## [ABOUT THIS TASK]
In the entries below, find the string "architectsDaughter" and return each line holding it.

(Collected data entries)

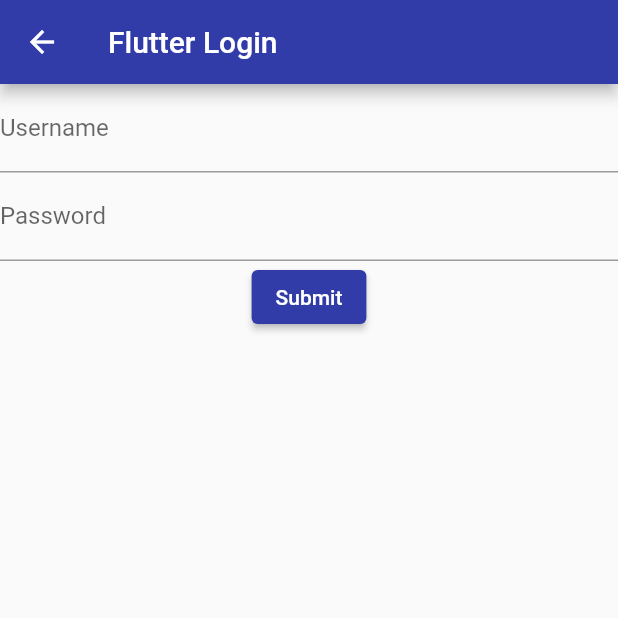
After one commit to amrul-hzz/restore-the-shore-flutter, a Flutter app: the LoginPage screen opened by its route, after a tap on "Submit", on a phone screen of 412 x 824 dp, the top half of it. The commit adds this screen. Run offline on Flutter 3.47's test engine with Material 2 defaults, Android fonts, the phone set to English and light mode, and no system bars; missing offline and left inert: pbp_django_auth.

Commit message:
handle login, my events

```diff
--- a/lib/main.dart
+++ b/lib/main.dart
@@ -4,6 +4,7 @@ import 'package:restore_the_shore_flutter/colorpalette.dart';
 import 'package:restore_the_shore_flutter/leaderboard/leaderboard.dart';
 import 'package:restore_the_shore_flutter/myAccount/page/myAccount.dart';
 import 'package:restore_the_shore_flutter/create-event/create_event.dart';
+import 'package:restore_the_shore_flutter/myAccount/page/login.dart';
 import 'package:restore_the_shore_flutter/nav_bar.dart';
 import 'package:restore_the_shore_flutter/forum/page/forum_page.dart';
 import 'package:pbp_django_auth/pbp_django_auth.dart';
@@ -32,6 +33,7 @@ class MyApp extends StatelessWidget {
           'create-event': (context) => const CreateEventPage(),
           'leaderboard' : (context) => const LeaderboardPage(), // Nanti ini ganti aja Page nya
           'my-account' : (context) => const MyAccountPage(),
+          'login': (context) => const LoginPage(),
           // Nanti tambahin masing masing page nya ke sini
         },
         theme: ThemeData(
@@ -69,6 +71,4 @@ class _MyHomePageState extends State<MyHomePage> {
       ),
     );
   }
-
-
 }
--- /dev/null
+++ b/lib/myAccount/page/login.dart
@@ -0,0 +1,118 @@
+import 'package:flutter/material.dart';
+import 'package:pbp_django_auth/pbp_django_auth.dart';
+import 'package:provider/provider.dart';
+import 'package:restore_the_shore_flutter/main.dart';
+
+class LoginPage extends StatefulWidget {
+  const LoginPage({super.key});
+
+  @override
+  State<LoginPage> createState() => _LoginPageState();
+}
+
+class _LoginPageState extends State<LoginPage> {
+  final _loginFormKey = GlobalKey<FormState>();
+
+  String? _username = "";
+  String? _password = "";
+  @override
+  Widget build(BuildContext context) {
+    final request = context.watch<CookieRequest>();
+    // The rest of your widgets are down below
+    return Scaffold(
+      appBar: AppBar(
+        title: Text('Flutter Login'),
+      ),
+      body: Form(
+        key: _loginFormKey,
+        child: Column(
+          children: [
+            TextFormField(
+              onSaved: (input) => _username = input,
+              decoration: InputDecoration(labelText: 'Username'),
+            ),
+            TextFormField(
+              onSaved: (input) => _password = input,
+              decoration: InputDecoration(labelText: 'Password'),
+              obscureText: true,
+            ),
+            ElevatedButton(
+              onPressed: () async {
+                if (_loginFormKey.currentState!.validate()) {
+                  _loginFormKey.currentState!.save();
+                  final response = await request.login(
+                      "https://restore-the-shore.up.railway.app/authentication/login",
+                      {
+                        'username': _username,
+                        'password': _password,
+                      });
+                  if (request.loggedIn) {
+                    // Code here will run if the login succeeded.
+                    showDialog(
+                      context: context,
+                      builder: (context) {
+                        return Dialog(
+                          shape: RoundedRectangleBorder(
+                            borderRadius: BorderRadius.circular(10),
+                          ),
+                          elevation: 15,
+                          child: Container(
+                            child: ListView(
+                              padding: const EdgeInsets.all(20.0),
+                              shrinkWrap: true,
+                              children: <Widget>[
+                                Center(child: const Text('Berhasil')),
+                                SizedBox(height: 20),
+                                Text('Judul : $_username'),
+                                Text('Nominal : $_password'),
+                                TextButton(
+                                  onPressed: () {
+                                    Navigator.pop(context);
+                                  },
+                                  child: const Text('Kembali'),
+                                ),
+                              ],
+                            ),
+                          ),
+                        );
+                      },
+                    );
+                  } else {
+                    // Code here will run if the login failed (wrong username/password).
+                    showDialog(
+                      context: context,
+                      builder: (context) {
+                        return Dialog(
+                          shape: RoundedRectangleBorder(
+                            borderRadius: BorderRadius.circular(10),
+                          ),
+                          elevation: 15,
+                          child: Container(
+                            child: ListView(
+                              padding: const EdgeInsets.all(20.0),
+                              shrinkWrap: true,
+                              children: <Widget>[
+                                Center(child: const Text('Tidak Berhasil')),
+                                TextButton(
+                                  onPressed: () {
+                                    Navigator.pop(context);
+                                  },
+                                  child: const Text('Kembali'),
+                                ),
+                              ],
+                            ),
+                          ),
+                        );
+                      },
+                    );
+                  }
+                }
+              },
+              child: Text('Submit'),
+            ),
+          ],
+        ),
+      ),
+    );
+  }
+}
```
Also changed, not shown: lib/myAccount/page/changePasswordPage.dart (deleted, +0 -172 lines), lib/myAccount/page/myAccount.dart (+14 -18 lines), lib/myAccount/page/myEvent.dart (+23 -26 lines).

...

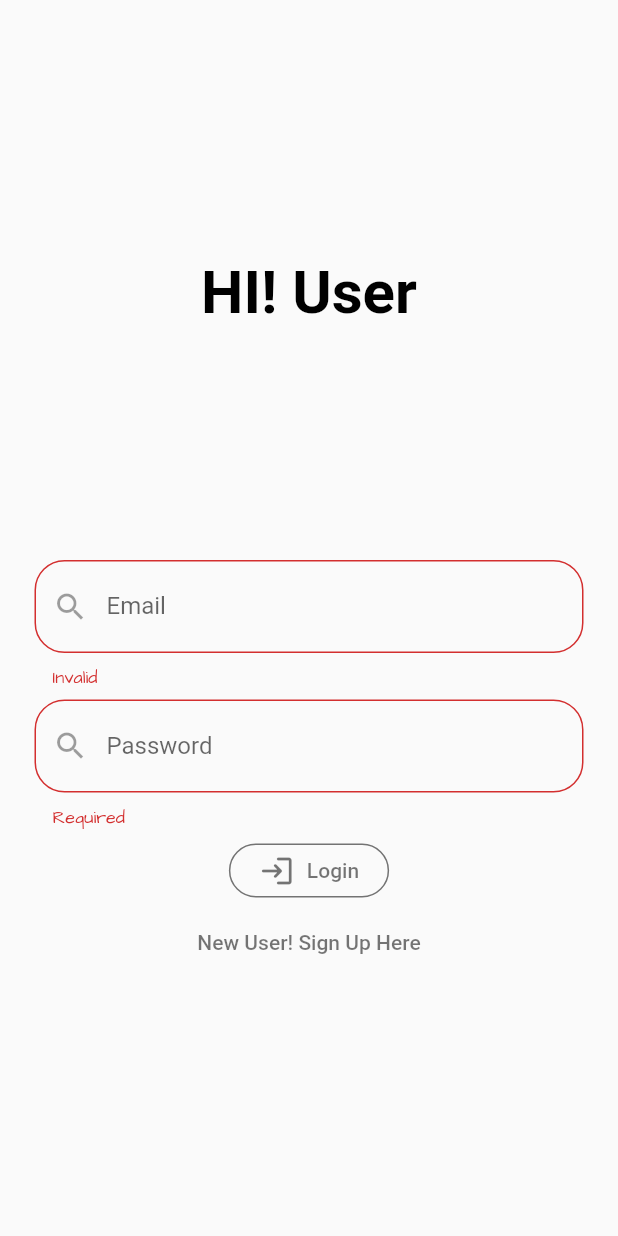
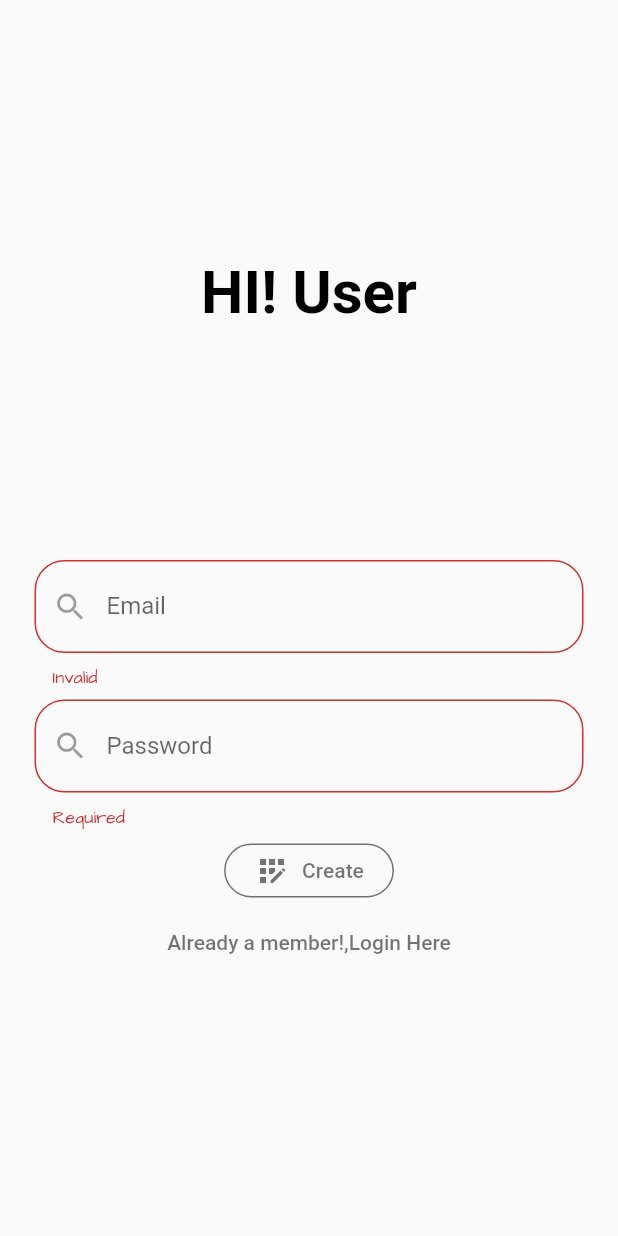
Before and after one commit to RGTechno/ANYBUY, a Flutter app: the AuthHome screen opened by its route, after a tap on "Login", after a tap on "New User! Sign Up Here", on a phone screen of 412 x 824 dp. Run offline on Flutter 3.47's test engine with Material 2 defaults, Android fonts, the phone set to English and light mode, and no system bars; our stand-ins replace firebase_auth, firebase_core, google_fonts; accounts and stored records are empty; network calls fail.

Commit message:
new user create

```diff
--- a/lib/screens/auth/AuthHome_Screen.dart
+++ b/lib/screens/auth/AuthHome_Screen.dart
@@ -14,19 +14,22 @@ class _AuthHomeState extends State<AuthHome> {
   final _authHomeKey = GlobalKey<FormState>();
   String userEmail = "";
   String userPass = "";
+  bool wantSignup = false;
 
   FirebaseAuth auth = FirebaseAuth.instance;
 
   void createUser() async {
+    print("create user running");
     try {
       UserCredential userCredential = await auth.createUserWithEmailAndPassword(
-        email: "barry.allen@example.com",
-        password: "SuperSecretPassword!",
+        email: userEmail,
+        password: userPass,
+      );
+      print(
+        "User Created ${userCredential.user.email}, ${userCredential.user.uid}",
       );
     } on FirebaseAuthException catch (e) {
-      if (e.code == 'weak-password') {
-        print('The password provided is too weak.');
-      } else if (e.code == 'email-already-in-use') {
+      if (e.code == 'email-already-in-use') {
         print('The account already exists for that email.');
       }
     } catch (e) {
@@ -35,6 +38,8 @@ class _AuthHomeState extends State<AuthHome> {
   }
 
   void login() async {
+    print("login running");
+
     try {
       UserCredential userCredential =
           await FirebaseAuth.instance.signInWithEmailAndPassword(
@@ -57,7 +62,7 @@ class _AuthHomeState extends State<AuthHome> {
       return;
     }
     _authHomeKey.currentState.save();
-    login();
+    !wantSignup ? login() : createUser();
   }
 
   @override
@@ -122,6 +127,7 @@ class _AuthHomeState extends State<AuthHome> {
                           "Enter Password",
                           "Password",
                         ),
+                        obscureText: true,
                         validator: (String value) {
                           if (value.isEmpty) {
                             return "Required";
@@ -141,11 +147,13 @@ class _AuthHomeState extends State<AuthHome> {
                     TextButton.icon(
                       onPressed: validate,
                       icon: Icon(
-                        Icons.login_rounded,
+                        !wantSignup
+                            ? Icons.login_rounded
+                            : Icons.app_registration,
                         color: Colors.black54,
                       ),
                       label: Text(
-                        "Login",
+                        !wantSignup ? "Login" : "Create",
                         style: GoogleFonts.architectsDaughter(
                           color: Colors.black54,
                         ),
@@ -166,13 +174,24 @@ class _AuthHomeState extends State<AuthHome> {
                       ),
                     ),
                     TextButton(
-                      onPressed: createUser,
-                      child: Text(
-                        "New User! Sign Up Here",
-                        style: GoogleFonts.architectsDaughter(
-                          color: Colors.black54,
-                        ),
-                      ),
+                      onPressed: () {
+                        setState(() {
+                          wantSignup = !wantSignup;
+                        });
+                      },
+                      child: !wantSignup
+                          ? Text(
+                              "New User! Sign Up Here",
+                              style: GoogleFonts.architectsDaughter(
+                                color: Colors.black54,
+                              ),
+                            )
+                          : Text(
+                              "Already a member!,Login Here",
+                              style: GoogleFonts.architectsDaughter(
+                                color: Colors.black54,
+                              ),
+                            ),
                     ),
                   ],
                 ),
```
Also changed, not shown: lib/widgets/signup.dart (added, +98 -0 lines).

---

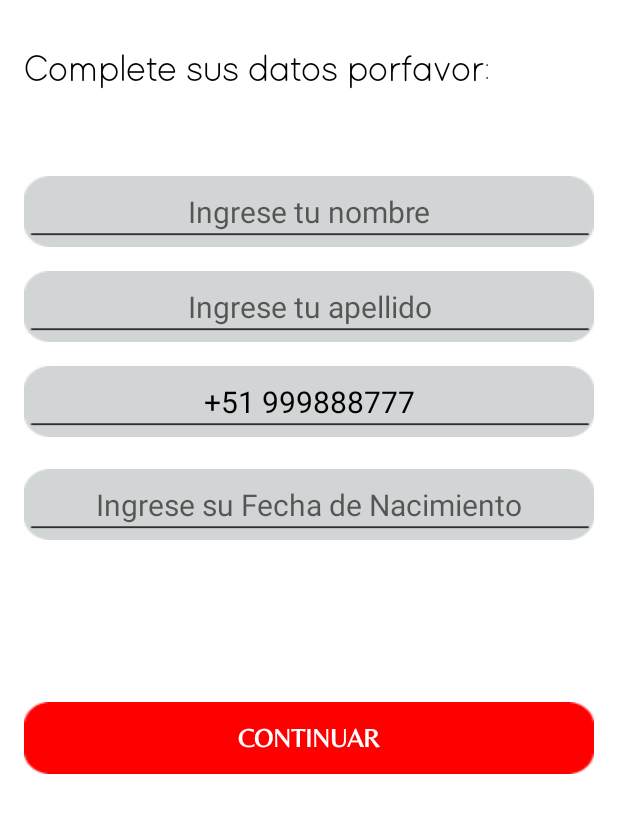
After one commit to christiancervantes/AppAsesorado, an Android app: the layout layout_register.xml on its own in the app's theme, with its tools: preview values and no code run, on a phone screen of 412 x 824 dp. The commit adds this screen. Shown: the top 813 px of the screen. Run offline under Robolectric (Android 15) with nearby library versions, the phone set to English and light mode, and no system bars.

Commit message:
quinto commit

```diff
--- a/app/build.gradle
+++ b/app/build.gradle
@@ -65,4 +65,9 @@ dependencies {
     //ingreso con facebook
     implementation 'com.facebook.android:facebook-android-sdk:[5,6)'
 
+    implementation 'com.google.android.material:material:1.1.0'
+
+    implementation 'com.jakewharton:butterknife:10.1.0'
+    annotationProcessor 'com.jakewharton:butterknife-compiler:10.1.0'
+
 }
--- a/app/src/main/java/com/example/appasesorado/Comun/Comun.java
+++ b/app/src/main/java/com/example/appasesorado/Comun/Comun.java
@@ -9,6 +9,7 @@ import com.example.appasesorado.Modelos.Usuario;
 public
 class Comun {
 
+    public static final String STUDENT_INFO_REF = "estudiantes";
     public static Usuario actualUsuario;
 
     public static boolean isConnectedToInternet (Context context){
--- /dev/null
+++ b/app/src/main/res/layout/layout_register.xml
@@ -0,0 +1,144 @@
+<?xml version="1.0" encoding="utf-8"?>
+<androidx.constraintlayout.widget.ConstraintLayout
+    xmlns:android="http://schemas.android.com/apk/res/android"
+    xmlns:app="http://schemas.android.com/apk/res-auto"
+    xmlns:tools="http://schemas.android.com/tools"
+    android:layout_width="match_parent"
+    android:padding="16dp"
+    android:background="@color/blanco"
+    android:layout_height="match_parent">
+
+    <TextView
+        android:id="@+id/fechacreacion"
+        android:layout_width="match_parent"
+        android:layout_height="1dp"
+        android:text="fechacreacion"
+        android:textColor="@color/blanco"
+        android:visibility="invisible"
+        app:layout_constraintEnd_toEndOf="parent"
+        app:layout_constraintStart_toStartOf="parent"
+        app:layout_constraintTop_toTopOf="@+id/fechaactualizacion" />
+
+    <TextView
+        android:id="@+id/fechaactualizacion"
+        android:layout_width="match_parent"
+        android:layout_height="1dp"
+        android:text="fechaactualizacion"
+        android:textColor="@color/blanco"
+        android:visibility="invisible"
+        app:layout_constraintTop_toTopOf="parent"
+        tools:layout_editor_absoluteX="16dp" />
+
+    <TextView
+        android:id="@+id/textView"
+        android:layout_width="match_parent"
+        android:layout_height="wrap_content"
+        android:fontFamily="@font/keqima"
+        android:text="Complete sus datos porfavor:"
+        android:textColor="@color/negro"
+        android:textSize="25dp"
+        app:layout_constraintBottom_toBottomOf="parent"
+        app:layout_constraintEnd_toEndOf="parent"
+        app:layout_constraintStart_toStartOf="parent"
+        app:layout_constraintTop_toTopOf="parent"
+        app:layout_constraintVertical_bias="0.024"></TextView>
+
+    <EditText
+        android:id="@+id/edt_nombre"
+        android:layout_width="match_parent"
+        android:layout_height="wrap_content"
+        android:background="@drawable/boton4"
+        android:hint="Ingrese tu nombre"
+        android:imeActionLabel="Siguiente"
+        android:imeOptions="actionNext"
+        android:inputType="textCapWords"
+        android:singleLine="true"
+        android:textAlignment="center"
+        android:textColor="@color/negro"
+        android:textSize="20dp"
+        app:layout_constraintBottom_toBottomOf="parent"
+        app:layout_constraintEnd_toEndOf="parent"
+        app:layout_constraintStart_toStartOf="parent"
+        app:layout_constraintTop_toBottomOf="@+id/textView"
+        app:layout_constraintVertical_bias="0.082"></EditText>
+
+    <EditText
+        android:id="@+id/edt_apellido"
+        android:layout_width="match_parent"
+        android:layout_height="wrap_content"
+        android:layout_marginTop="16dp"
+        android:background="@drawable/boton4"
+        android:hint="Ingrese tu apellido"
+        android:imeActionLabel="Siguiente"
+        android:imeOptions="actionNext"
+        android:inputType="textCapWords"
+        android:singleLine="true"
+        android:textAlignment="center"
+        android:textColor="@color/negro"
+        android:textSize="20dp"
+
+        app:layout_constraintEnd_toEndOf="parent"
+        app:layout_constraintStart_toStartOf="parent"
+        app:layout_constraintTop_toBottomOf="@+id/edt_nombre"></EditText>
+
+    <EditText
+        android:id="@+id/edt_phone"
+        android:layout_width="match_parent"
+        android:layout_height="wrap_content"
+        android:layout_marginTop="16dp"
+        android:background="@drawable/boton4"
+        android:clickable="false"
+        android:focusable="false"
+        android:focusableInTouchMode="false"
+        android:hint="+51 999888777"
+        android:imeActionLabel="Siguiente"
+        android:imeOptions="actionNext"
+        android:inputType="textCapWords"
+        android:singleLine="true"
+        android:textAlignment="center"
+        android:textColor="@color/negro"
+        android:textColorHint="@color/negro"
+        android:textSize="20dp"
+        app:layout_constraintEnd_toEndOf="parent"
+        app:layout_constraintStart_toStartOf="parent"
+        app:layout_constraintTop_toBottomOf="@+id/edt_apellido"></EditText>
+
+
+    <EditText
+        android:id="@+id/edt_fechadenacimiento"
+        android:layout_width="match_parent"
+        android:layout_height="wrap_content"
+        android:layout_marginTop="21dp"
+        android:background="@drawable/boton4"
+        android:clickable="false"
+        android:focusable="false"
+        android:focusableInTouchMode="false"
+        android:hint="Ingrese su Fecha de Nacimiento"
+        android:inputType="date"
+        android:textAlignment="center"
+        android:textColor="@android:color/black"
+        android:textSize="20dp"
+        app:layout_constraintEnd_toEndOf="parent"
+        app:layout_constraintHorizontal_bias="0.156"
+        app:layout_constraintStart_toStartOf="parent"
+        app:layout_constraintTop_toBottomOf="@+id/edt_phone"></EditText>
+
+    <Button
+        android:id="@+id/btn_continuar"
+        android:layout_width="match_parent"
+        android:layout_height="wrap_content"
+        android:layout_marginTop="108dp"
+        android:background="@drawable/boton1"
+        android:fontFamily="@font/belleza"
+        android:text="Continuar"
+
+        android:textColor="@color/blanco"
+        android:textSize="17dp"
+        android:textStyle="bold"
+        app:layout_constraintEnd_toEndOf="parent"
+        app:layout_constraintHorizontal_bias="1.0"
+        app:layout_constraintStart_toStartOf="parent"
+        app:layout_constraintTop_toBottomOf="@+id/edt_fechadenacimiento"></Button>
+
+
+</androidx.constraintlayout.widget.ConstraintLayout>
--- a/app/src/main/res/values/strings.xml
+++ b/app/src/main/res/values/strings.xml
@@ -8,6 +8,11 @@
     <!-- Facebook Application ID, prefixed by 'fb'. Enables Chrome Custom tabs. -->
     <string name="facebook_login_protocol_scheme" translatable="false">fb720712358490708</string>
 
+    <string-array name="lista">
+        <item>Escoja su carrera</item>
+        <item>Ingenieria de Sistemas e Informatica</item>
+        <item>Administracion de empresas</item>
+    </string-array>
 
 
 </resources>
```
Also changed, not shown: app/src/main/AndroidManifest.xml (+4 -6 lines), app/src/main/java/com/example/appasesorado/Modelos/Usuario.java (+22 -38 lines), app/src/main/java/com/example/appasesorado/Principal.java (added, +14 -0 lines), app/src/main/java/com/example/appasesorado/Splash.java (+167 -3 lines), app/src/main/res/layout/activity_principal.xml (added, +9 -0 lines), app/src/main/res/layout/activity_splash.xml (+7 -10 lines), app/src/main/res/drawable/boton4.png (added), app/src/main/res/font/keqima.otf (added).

## [YOUR RESPONSE]
                         style: GoogleFonts.architectsDaughter(
-                        style: GoogleFonts.architectsDaughter(
+                              style: GoogleFonts.architectsDaughter(
+                              style: GoogleFonts.architectsDaughter(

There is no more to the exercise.